Setting the Agenda

With the final race for Fairfield County Council heading for a protest, the tremors from last week’s election results do not appear to have completely died down. It is difficult – as it should be – to overturn or order a new election, so regardless of the merits of that protest, the odds are long that there will be any further shakeup of our County Council.

The shakeup we are certain of should be monumental enough, however, with or without a new Councilman in District 3. It should be – but there are no guarantees. Something there is about seats of power that somehow turn reformers into offenders virtually overnight. The public should never delude itself by thinking “It can’t get worse.”

It almost always can.
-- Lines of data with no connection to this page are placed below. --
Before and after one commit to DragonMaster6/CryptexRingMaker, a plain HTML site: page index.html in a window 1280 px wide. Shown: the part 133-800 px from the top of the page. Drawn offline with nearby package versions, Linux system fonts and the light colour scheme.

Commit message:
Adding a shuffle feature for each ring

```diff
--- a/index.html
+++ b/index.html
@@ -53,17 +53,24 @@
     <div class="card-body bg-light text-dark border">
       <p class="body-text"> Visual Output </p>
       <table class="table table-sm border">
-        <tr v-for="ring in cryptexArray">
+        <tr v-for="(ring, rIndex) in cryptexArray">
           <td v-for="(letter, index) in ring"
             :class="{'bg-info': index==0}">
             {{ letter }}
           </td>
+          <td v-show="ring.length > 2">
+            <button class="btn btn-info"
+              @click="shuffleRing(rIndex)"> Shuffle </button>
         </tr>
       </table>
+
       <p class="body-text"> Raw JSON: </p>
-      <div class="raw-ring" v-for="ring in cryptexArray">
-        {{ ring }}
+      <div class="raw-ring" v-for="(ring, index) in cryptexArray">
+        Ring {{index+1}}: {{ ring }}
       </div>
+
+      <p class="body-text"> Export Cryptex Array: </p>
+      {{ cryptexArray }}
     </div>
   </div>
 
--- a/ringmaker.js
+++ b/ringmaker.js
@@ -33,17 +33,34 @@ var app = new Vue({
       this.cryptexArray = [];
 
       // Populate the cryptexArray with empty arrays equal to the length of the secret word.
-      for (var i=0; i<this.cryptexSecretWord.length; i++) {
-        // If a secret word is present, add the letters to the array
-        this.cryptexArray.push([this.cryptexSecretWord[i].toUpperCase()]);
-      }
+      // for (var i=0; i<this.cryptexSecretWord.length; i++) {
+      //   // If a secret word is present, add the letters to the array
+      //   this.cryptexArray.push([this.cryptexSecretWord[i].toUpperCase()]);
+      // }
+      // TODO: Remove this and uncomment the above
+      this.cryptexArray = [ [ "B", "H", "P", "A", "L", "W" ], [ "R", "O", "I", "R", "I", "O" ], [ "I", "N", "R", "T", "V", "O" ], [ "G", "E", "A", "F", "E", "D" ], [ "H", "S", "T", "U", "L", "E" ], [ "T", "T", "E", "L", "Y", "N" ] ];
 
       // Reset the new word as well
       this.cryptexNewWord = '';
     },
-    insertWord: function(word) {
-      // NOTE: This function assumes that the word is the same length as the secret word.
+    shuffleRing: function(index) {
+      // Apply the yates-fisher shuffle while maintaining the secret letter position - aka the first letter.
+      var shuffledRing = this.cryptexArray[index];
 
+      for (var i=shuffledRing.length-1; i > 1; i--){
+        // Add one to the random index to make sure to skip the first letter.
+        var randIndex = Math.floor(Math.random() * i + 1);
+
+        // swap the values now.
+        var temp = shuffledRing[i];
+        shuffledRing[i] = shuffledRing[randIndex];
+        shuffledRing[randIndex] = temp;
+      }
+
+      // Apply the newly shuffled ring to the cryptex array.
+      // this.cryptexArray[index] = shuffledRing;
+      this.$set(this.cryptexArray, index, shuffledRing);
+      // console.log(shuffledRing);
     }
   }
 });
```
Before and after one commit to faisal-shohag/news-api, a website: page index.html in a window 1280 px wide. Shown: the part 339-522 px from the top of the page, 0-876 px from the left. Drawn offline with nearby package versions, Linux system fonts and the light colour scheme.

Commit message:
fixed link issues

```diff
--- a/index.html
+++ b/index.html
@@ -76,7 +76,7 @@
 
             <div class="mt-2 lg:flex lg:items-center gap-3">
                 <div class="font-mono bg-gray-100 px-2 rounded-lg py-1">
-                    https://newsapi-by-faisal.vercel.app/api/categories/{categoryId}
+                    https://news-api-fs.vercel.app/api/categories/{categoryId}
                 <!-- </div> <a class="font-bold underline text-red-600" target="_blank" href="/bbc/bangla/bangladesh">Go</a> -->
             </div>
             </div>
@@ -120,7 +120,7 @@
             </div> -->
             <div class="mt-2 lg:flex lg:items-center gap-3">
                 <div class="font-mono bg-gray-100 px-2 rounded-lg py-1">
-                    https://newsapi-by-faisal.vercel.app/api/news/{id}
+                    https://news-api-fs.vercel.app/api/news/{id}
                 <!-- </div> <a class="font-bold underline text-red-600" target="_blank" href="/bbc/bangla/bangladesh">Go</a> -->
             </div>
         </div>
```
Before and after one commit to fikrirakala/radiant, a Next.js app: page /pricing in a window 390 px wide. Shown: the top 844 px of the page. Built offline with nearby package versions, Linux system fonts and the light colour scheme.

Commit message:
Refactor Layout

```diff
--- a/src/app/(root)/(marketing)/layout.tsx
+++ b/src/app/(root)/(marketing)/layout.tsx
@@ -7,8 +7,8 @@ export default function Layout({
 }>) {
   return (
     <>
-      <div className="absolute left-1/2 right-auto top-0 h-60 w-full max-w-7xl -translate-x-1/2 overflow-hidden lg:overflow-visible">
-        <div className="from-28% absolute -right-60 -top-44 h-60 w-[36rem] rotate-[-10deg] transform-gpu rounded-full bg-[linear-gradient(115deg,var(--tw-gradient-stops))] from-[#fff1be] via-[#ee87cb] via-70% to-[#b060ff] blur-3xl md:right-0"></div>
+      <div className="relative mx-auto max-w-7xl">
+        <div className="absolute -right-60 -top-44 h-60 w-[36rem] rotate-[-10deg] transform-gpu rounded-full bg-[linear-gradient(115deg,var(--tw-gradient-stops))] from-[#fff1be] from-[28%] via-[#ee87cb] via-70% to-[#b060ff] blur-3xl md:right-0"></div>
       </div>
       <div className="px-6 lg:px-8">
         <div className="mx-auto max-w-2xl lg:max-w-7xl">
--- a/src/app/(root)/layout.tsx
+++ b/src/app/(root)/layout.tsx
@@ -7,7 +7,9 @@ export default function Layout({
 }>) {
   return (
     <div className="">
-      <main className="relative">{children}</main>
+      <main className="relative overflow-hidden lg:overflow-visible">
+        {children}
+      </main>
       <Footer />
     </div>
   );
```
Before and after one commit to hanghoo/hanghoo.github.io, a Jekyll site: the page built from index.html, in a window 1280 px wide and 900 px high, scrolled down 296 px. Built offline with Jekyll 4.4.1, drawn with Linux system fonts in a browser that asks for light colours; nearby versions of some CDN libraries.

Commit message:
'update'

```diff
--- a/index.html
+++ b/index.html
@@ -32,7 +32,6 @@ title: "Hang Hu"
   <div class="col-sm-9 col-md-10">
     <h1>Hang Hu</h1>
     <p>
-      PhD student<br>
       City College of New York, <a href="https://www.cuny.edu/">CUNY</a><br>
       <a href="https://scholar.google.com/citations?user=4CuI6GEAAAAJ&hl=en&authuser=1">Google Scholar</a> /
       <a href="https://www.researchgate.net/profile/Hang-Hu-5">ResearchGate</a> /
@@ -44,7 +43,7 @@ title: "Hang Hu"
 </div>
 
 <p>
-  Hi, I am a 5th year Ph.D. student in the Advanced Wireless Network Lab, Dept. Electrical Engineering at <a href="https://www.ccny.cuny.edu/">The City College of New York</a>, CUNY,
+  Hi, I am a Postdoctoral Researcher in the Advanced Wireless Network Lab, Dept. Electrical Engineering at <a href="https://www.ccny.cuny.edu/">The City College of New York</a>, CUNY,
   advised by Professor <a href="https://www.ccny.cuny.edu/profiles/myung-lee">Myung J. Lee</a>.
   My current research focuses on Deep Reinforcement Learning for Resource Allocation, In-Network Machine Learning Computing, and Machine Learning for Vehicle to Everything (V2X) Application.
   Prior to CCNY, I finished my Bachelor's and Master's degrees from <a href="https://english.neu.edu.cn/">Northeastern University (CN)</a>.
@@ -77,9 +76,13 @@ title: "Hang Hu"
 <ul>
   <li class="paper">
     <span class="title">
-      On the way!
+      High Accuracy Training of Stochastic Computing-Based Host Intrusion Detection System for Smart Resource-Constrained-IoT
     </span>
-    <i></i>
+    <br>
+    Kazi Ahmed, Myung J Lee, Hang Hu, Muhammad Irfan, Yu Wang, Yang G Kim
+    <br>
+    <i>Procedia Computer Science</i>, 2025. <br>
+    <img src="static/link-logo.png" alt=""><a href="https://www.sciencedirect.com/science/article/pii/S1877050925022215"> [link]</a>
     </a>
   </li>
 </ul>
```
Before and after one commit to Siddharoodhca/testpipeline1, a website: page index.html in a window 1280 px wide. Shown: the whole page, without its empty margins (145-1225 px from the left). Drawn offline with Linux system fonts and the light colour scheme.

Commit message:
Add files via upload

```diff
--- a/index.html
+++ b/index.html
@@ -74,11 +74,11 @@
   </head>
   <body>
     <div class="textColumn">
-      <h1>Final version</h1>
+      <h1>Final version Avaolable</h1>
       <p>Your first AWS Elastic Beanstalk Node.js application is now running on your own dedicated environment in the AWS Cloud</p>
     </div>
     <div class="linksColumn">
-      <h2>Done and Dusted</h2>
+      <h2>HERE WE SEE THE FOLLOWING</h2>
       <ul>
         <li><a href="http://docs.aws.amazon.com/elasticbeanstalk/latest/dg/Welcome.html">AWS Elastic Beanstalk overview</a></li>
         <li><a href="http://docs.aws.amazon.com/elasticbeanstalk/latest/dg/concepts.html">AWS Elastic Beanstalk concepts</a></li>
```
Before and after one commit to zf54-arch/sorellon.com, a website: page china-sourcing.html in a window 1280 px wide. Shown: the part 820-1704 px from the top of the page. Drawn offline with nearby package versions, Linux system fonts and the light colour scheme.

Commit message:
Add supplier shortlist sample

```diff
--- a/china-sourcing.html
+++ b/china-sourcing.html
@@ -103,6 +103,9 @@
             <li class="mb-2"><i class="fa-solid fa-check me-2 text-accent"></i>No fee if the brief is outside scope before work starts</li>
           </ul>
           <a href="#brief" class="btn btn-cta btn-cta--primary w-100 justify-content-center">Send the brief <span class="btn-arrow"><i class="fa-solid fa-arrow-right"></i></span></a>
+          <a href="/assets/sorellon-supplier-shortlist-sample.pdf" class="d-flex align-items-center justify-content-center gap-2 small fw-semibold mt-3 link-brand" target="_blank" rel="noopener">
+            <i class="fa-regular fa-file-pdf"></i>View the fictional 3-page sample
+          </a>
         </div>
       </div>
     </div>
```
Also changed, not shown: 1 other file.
Watchdogs should remain ever vigilant, because it ain’t a New Day in Fairfield yet.

But this particular class of freshmen, the class we know for sure will be sworn in in January, has promise, of that there can be no doubt. It has the energy and idealism of youth, it has business acumen and it has some gray hairs of experience.

As the November Revolutionaries await their turn in the County hot seat we would like to offer our modest assistance in the preparation of their agenda of reform. They may take our suggestions or leave them; our feelings will only hurt a little and only for a little while. Consider this our early Christmas Wish List.

• Your predecessors have left you with a brand new, mostly vacant, industrial park on Peach Road. Continue, please, to pursue an aggressive policy for filling that up. Broadening that policy to include retirement communities and the timber industry is fine, but not at the exclusion of manufacturing. There is no rule of which we are aware that says you cannot do both.

• Use a scalpel, not a broad-axe. There may indeed be some places in the budget where fat could be trimmed, where money could be spent more efficiently; but austerity can ultimately be an economy killer.

• Abolish annual Council salaries and pay by the meeting. If a Council member cannot attend a meeting, they really should not, within reasonable limits, get paid. Council’s policy should set a fixed number of paid absences, beyond which a member should not be paid.

• Mileage reimbursement to and from regular meetings seems perfectly reasonable, but doing away with it would seem equally as reasonable. Special meetings, emergency meetings and training functions, however, are a different matter.

• Limit travel. Hit the highway only for the most absolutely necessary training and certification events. If it is actually a better deal to stay in a 5-star resort, enjoy yourself. Just remember, the first time you lay your head down in anything other than a Motel 6 you’re going to have to answer a lot of questions everyone has grown tired of hearing over the last 18 months.

• Council members shouldn’t be allowed to just get up and walk out of meetings without being excused by the Chairman. That policy is, in fact, very likely already in place. It would be nice to see it enforced for a change.

• Council members should also be required to cast a vote, loud and clear, on each issue. Roberts Rules of Order, under which this Council ostensibly operates, demands it.

• You will be voting for a new Chairman and Vice Chairman. Please consider an open vote, a show of hands. We cannot think of any other board or council that casts these votes in secret. Secret ballots mean a secretive Council.

• It’s not a bad idea to change your auditing firm every three or four years. Not because your last auditor was a crook, but because it’s just a good idea. It keeps people from getting too chummy with one another and ensures everything is strictly business, while also ensuring a firm doesn’t simply give you a good grade simply in order to keep his job for the following year.

• Act out of reason and logic, not spite. Funneling jobs, contracts and advertising away from a company that provides better, more reliable and less expensive service just because they stepped on your toes is not being a good steward of the taxpayers’ money. When you’re doing business, do business. Leave hurt feelings out of it.

• Study the FOIA. The Freedom of Information Act is your friend. Ask your local newspaper editor for a copy. He will happily provide. Invite your local Press Association out for an FOIA workshop. If you feed them, they will surely come.

• Include the Media. We are not your enemy. Each Council member receives an information packet prior to each meeting. Producing an additional copy for the Press would take a lot of the mystery out of what you do. And we would thank you. We might even bake you cookies next Christmas.